April 29th, 2010
In my piece for Jive TV this week, I took a brief look at what Steve Carell potentially leaving The Office means for the series. Ultimately, I think that the show could evolve creatively to fill his absence, but the question is whether anyone would keep watching. The show is suffering from some pretty serious backlash as of late, and Carell’s departure might be the straw that breaks the camel’s back for a large number of unhappy viewers.
However, when I voiced some displeasure with “Body Language,” which I despised, on Twitter, Alisa Perrin rightfully called me out on it: I’m still watching the show, so how bad can it really be? Ultimately, I would make the argument that the reasons “Body Language” almost entirely failed have more to do with problems the show has had since the very beginning and happened to be the focus of this particular episode, but it has to be said that many of the people who complain the most about the show are the same ones who might never stop watching.
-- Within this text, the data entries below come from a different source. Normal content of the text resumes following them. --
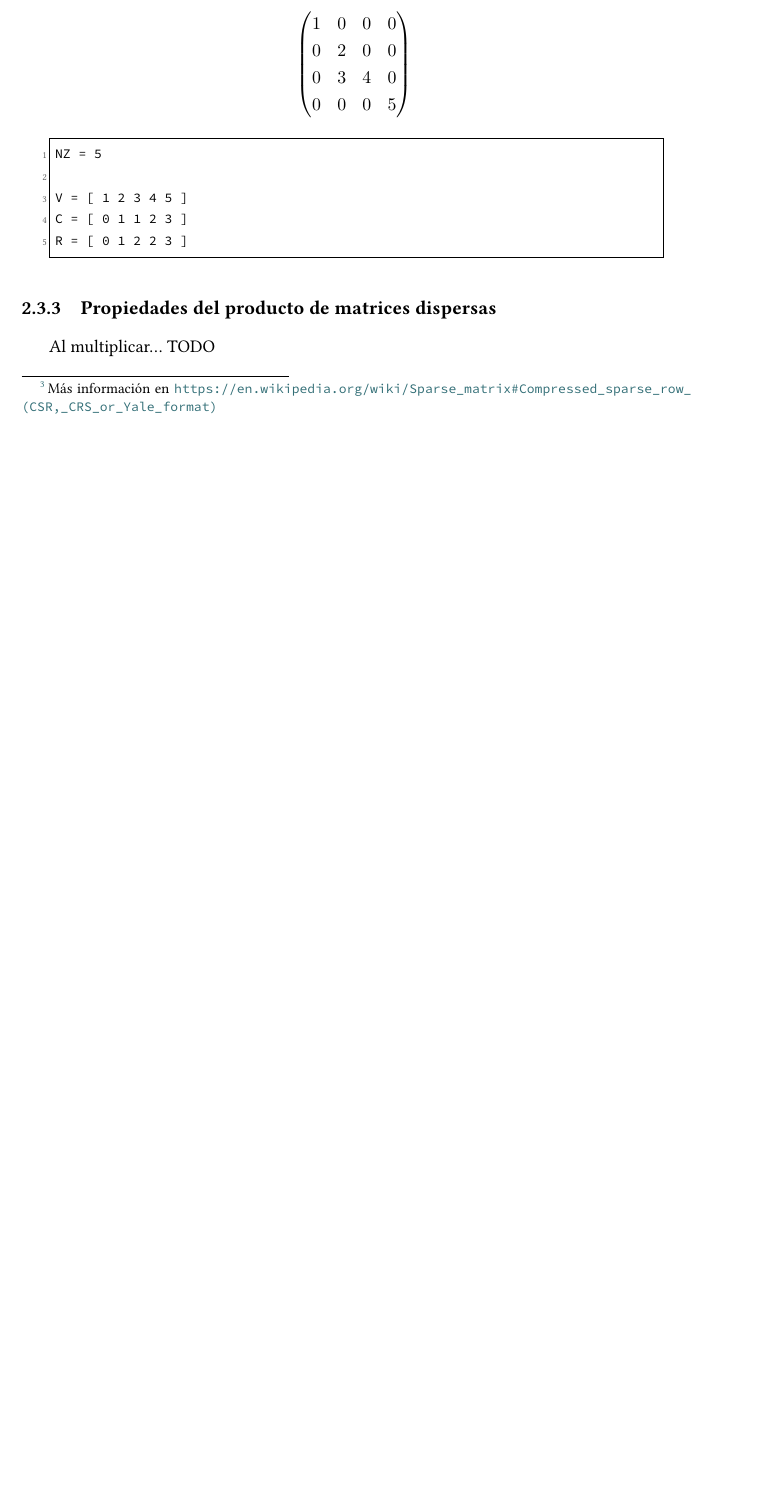
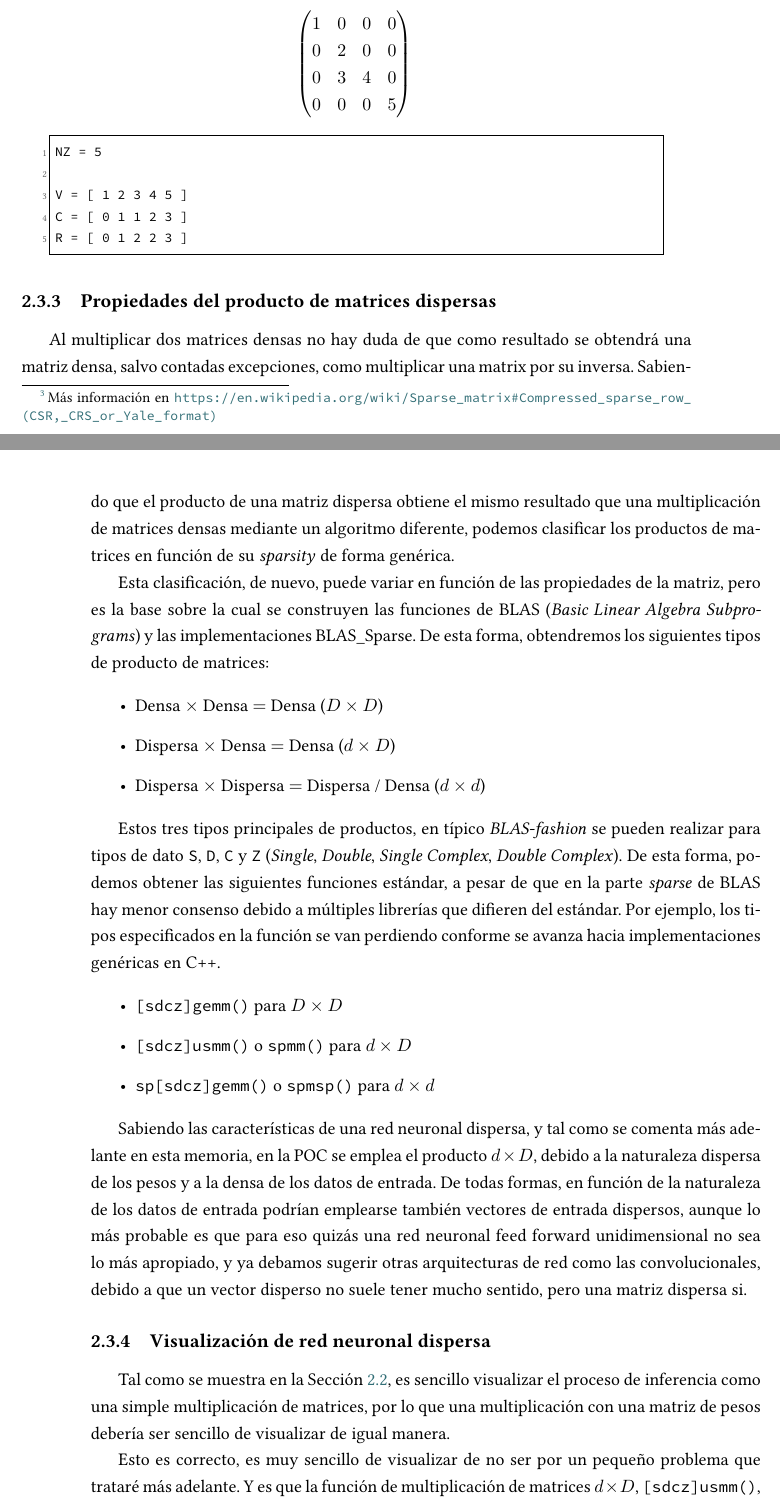
Before and after one commit to forcegk/HPC_TFM, a LaTeX thesis (doc/memoria_tfm.tex, which reads doc/bibliografia/acronimos.tex, doc/contido/conceptos_basicos.tex): part of page 22 of 34 before the commit and two parts of pages 22 and 23 of 38 after it, the two joined at a grey line, cut so that both start at the same text, the shorter picture padded with empty space. Compiled offline with LuaLaTeX.

Commit message:
finish conceptos basicos

```diff
--- a/doc/bibliografia/acronimos.tex
+++ b/doc/bibliografia/acronimos.tex
@@ -52,3 +52,4 @@
 \newacronym{poc}{POC}{Proof-of-concept}
 \newacronym{csr}{CSR}{Compressed Sparse Row}
 \newacronym{coo}{COO}{Coordinate list}
+\newacronym{blas}{BLAS}{Basic Linear Algebra Subprograms}
--- a/doc/contido/conceptos_basicos.tex
+++ b/doc/contido/conceptos_basicos.tex
@@ -122,4 +122,31 @@
 
 \subsection{Propiedades del producto de matrices dispersas}
 \label{ssec:propiedades_producto_matrices_dispersas}
-Al multiplicar... TODO
+Al multiplicar dos matrices densas no hay duda de que como resultado se obtendrá una matriz densa, salvo contadas excepciones, como multiplicar una matrix por su inversa. Sabiendo que el producto de una matriz dispersa obtiene el mismo resultado que una multiplicación de matrices densas mediante un algoritmo diferente, podemos clasificar los productos de matrices en función de su \textit{sparsity} de forma genérica.
+
+Esta clasificación, de nuevo, puede variar en función de las propiedades de la matriz, pero es la base sobre la cual se construyen las funciones de \acrshort{blas} (\textit{\acrlong{blas}}) y las implementaciones BLAS\_Sparse. De esta forma, obtendremos los siguientes tipos de producto de matrices:
+
+\begin{itemize}
+    \item Densa $\times$ Densa $=$ Densa ($D\times D$)
+    \item Dispersa $\times$ Densa $=$ Densa ($d\times D$)
+    \item Dispersa $\times$ Dispersa $=$ Dispersa / Densa ($d\times d$)
+\end{itemize}
+
+Estos tres tipos principales de productos, en típico \textit{BLAS-fashion} se pueden realizar para tipos de dato \texttt{S}, \texttt{D}, \texttt{C} y \texttt{Z} (\textit{Single}, \textit{Double}, \textit{Single Complex}, \textit{Double Complex}).
+De esta forma, podemos obtener las siguientes funciones estándar, a pesar de que en la parte \textit{sparse} de \acrshort{blas} hay menor consenso debido a múltiples librerías que difieren del estándar. Por ejemplo, los tipos especificados en la función se van perdiendo conforme se avanza hacia implementaciones genéricas en C++.
+
+\begin{itemize}
+    \item \texttt{[sdcz]gemm()} para $D\times D$
+    \item \texttt{[sdcz]usmm()} o \texttt{spmm()} para $d\times D$
+    \item \texttt{sp[sdcz]gemm()} o \texttt{spmsp()} para $d\times d$
+\end{itemize}
+
+Sabiendo las características de una red neuronal dispersa, y tal como se comenta más adelante en esta memoria, en la \acrshort{poc} se emplea el producto $d\times D$, debido a la naturaleza dispersa de los pesos y a la densa de los datos de entrada. De todas formas, en función de la naturaleza de los datos de entrada podrían emplearse también vectores de entrada dispersos, aunque lo más probable es que para eso quizás una red neuronal feed forward unidimensional no sea lo más apropiado, y ya debamos sugerir otras arquitecturas de red como las convolucionales, debido a que un vector disperso no suele tener mucho sentido, pero una matriz dispersa si.
+
+\subsection{Visualización de red neuronal dispersa}
+\label{ssec:visualizacion_nn_dispersa}
+Tal como se muestra en la Sección \ref{sec:redes_reuronales_densas}, es sencillo visualizar el proceso de inferencia como una simple multiplicación de matrices, por lo que una multiplicación con una matriz de pesos debería ser sencillo de visualizar de igual manera.
+
+Esto es correcto, es muy sencillo de visualizar de no ser por un pequeño problema que trataré más adelante. Y es que la función de multiplicación de matrices $d\times D$, \texttt{[sdcz]usmm()}, tiene la siguiente firma, que si bien parece algo adecuado para nuestra carga de trabajo tiene un detalle sutil que requiere un poco de detenimiento. A continuación se muestra para el lenguaje C y para simple precisión la firma y parámetros de la función \texttt{BLAS\_susmm}:
+
+\begin{lstlisting}[language=C]
```
Also changed, not shown: doc/img/neural_network_matrix_sparse/neural_network_matrix_sparse.png (added), doc/contido/conceptos_basicos.tex (38 more changed lines), 1 other file.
Is it such a habit that people will never give up on it, sticking around to play the “Viewer who cried Jumping Shark” for a few more seasons?
As a critic and as a viewer, I keep watching because there are parts of this show that I really enjoy, and that are occasionally not quite as buried beneath as much humourless material was they were here.
May 7th, 2009
About halfway through “Cafe Disco,” I admittedly wasn’t amused: here we are a week out from the half-hour finale (which is a move away from the one-hour finales we have been getting for the past few seasons), and the show is spending its time on the most throwaway of episodes. Not only that, but it appears as if the episode is going to be my least favourite kind of episode, where it boils down to Michael being incompetent, Pam and Jim having their dreams crushed, and Dwight and Michael both being so irresponsible that they’re unwilling to give someone proper medical attention.
In the end, though, I was really charmed by the episode, even if it was limited by its lack of scale: the episode never devolved into demeaning Michael, or Dwight being incompetent, or Jim and Pam losing their will to love. Rather, the episode was pretty much like one big stretching exercise for the cast, a chance for them to let loose on the dance floor before having to film the, likely, emotional and powerful finale. I had a lot of fun with the back end of the episode, and much as the epoynmous coffee shop/dance club got off to a slow start but was eventually a hit with everyone involved, I ended up liking this one.
November 20th, 2008
Michael Scott is not a heartless man – he may hate Toby with every fibre of his being, and he may act as if his return is in fact a 911 emergency, but this does not mean that Michael is a terrible person. Under the circumstances, it makes perfect sense that Toby (Paul Lieberstein) returning would make Michael upset: he didn’t know he was there for a week because he refuses to go into the annex because “that’s where Holly worked,” and his most hated person replacing the person he loved would be highly problematic for anyone, yet alone someone as devoid of stability as Michael.
What works about “Frame Toby” (Michael’s initial reaction to his return, Dwight’s contribution to the eponymous effort, the conclusion of that particular story arc) works fine, but it felt like there was a bigger story here. The last time Michael was this adversarial with a co-worked was in “Goodbye, Stanley,” an episode where Michael finally came to his senses at episode’s end and he and Stanley actually talked out their differences. One of those scenes here could have gone a long way to formalizing Michael’s Holly issues, but the episode never goes there; instead, it spends a bit too much time on Pam’s non-triumphant return to the office, and never quite feels like a cohesive episode or something that adds to the existing mythology of this epic feud.